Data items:
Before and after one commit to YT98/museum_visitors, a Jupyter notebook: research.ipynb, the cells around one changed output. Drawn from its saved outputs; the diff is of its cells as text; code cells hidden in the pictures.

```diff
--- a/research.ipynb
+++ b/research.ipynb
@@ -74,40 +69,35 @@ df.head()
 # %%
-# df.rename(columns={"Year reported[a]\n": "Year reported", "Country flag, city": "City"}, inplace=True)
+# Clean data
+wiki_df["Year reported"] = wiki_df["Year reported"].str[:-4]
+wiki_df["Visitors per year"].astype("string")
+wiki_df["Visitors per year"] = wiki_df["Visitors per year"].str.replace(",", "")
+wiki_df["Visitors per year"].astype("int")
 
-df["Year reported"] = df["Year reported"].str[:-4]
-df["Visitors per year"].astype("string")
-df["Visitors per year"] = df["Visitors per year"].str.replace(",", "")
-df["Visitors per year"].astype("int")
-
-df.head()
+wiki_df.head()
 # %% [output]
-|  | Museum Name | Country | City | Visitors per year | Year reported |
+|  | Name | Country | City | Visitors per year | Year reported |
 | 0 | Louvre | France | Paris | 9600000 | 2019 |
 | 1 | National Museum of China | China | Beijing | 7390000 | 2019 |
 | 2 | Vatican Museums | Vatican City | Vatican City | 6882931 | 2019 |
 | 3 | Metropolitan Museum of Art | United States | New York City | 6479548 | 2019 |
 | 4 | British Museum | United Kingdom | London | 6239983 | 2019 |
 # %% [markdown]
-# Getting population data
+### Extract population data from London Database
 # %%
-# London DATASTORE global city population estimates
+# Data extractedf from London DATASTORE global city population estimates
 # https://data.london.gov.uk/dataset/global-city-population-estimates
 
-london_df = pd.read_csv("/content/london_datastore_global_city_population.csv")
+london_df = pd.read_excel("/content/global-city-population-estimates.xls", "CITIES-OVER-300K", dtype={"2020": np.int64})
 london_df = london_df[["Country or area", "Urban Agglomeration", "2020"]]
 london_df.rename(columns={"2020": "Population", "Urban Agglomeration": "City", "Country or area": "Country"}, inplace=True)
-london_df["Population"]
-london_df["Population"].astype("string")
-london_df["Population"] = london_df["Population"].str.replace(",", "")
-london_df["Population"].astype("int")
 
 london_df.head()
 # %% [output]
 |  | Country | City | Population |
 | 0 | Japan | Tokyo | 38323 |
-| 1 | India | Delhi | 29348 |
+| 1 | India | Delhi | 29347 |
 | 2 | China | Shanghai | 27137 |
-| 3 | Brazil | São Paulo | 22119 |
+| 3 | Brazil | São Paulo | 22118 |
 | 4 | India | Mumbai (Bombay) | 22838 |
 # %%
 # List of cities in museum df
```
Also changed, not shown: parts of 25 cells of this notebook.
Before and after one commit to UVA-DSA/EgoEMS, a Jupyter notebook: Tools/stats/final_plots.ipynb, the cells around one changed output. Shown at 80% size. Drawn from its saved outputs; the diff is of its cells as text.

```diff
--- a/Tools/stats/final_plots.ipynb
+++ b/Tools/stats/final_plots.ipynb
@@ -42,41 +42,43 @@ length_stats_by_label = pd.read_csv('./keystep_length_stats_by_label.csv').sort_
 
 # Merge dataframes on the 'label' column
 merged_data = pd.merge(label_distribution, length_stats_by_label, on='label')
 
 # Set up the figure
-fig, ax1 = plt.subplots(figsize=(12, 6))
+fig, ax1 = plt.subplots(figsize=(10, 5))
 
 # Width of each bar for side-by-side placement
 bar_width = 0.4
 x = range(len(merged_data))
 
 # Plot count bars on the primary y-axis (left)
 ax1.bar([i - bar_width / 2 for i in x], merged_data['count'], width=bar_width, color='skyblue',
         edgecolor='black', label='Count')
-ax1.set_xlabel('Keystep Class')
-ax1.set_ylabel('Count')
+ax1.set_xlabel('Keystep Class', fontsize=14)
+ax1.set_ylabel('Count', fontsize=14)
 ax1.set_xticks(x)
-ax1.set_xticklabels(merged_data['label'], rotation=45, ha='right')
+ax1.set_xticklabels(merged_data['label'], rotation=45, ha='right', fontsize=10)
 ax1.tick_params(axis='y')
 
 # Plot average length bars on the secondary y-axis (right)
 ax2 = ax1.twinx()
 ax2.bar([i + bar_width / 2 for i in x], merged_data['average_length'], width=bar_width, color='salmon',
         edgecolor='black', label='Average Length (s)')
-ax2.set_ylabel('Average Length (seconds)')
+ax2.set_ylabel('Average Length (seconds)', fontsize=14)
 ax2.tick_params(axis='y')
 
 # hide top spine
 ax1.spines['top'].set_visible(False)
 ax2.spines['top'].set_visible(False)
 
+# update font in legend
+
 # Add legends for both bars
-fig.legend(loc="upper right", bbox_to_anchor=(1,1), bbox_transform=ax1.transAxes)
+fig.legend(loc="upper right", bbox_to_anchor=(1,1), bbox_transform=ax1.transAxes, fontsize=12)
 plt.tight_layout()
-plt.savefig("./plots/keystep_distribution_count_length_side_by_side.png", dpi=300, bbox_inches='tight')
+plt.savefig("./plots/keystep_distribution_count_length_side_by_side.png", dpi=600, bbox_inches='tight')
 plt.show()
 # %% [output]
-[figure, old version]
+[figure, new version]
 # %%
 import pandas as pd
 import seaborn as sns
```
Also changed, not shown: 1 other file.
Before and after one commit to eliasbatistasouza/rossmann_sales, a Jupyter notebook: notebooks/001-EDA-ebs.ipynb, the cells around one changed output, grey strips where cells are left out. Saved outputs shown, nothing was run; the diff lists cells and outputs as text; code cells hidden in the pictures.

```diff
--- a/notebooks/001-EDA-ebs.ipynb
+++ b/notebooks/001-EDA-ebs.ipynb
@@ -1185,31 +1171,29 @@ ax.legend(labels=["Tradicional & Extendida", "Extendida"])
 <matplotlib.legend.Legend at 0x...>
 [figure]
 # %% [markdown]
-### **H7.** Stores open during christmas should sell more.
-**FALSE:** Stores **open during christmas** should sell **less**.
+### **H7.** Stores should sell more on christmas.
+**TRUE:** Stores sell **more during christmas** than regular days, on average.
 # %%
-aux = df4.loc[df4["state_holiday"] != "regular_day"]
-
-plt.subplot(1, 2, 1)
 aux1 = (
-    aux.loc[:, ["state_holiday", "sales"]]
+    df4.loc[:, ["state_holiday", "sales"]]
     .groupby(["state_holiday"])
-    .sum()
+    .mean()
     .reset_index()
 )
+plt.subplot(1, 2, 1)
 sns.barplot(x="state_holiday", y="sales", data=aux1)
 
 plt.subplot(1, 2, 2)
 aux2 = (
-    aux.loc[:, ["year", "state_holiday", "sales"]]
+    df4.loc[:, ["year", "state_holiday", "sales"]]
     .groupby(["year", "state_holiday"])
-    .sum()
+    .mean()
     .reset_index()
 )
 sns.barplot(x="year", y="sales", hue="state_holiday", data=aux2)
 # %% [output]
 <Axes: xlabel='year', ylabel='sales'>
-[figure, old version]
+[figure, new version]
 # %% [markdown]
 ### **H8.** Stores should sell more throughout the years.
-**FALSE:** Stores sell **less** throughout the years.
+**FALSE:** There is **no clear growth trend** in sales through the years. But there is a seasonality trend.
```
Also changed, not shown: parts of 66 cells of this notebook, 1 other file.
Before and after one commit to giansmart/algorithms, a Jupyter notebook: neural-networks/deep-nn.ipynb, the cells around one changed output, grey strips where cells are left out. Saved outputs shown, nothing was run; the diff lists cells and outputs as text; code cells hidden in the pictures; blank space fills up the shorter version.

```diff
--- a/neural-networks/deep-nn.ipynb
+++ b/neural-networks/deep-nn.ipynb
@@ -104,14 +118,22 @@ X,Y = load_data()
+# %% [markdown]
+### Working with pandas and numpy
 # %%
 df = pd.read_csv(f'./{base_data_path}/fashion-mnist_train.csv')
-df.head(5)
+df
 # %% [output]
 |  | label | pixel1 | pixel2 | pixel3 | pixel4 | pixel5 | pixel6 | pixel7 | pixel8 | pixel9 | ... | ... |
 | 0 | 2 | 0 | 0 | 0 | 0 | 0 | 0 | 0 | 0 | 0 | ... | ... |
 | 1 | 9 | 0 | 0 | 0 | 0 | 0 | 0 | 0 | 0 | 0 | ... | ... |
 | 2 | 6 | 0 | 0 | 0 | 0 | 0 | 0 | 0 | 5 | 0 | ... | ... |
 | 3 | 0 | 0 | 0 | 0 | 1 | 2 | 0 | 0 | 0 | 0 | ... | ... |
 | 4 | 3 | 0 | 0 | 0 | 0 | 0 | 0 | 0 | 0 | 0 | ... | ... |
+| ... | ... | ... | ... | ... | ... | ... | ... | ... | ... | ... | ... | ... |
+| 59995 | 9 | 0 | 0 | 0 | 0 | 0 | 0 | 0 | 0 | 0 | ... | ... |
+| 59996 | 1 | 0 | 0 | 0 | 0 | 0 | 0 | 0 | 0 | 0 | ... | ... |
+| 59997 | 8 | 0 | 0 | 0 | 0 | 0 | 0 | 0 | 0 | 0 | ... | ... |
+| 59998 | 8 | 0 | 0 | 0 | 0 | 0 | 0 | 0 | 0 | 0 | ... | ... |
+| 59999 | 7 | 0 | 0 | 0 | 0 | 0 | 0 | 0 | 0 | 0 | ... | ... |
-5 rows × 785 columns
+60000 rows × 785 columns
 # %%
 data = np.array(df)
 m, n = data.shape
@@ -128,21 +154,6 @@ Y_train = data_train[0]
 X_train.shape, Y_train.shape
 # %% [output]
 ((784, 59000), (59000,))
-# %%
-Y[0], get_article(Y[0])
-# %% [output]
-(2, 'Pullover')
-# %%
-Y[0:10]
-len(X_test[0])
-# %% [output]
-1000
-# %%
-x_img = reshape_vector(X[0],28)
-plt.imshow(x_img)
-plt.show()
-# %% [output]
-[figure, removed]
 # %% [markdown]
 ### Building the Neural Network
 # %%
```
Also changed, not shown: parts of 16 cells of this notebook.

=== Your instructions ===
Write out every line in the data that holds the string "area".

=== Output for this exercise ===
 london_df = london_df[["Country or area", "Urban Agglomeration", "2020"]]
 london_df.rename(columns={"2020": "Population", "Urban Agglomeration": "City", "Country or area": "Country"}, inplace=True)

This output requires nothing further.